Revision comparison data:
________________

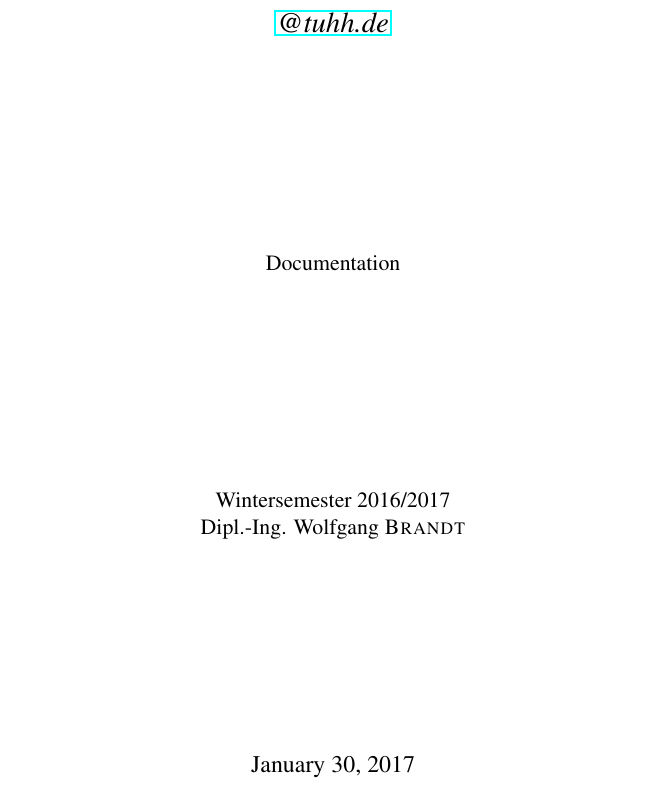
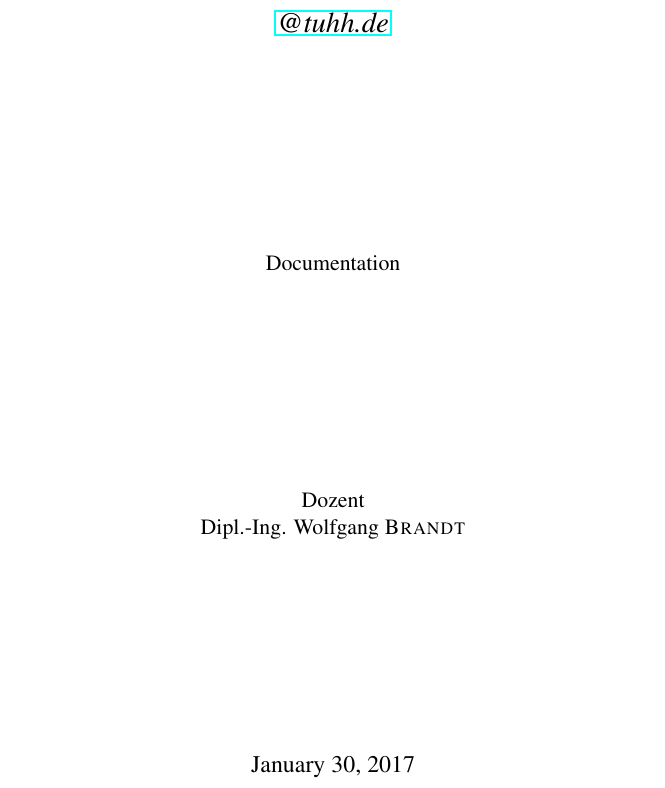
Before and after one commit to hoppe1991/AdvancedSystemOnChipDesign, a LaTeX document (doc/task4_caches/task4.tex, which reads doc/task4_caches/titlepage.tex): part of page 1 of 22, cut so that both start at the same text. Compiled offline with pdfLaTeX.

Commit message:
[Documentation] Update of titlepage.

```diff
--- a/doc/task4_caches/titlepage.tex
+++ b/doc/task4_caches/titlepage.tex
@@ -18,7 +18,7 @@
 	Documentation\par	% erzeugt einen neuen Absatz
 
 	\vfill	% vertikaler Zwischenraum
-	Wintersemester 2016/2017\par
+	Dozent\par
 	Dipl.-Ing. Wolfgang \textsc{Brandt}
 
 	\vfill
```
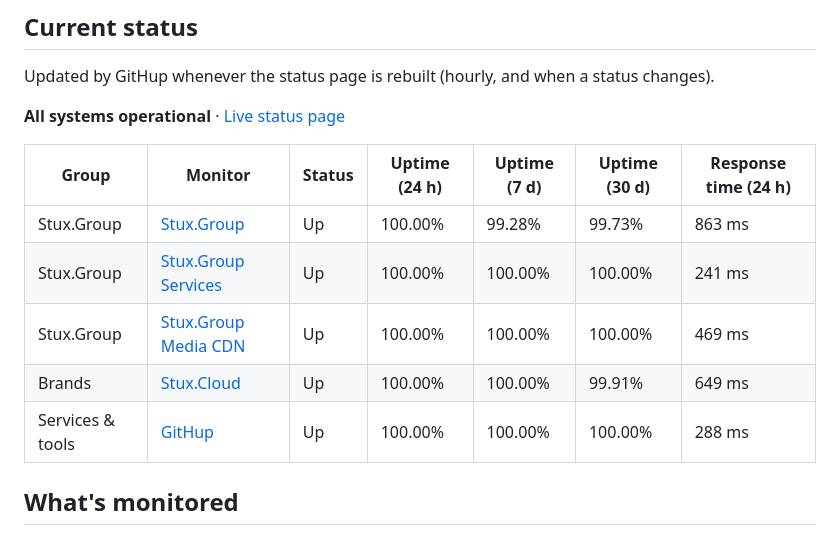
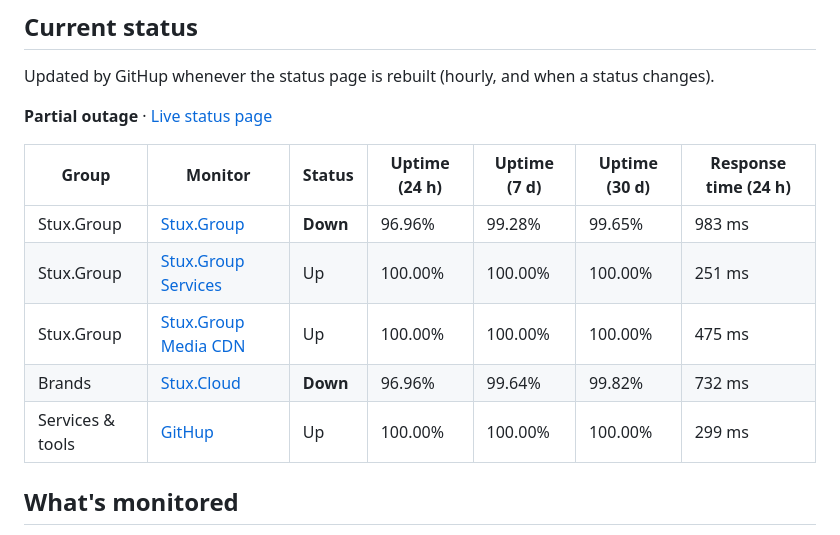
Before and after one commit to StuxGroup/Status, a Markdown page: README.md, the part around the change. Rendered like a GitHub page.

Commit message:
GitHup: update README

```diff
--- a/README.md
+++ b/README.md
@@ -18,15 +18,15 @@ Updated by GitHup whenever the status page is rebuilt (hourly, and when a status
 <!-- githup:start -->
 <!-- This table is written by GitHup (https://github.com/StuxGroup/GitHup); edits here are overwritten. -->
 
-**All systems operational** · [Live status page](https://status.stux.group/)
+**Partial outage** · [Live status page](https://status.stux.group/)
 
 | Group | Monitor | Status | Uptime (24 h) | Uptime (7 d) | Uptime (30 d) | Response time (24 h) |
 | ----- | ------- | ------ | ------------- | ------------ | ------------- | -------------------- |
-| Stux.Group | [Stux.Group](https://stux.group/) | Up | 100.00% | 99.28% | 99.73% | 863 ms |
-| Stux.Group | [Stux.Group Services](https://services.stux.group/) | Up | 100.00% | 100.00% | 100.00% | 241 ms |
-| Stux.Group | [Stux.Group Media CDN](https://global.media.stux.group/icon.png) | Up | 100.00% | 100.00% | 100.00% | 469 ms |
-| Brands | [Stux.Cloud](https://stux.cloud/) | Up | 100.00% | 100.00% | 99.91% | 649 ms |
-| Services & tools | [GitHup](https://githup.stux.group/) | Up | 100.00% | 100.00% | 100.00% | 288 ms |
+| Stux.Group | [Stux.Group](https://stux.group/) | **Down** | 96.96% | 99.28% | 99.65% | 983 ms |
+| Stux.Group | [Stux.Group Services](https://services.stux.group/) | Up | 100.00% | 100.00% | 100.00% | 251 ms |
+| Stux.Group | [Stux.Group Media CDN](https://global.media.stux.group/icon.png) | Up | 100.00% | 100.00% | 100.00% | 475 ms |
+| Brands | [Stux.Cloud](https://stux.cloud/) | **Down** | 96.96% | 99.64% | 99.82% | 732 ms |
+| Services & tools | [GitHup](https://githup.stux.group/) | Up | 100.00% | 100.00% | 100.00% | 299 ms |
 <!-- githup:end -->
 
 ## What's monitored
```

________________

* What you should do:
From the records above, report the count of lines containing "README" and nothing more.

* Final answer:
4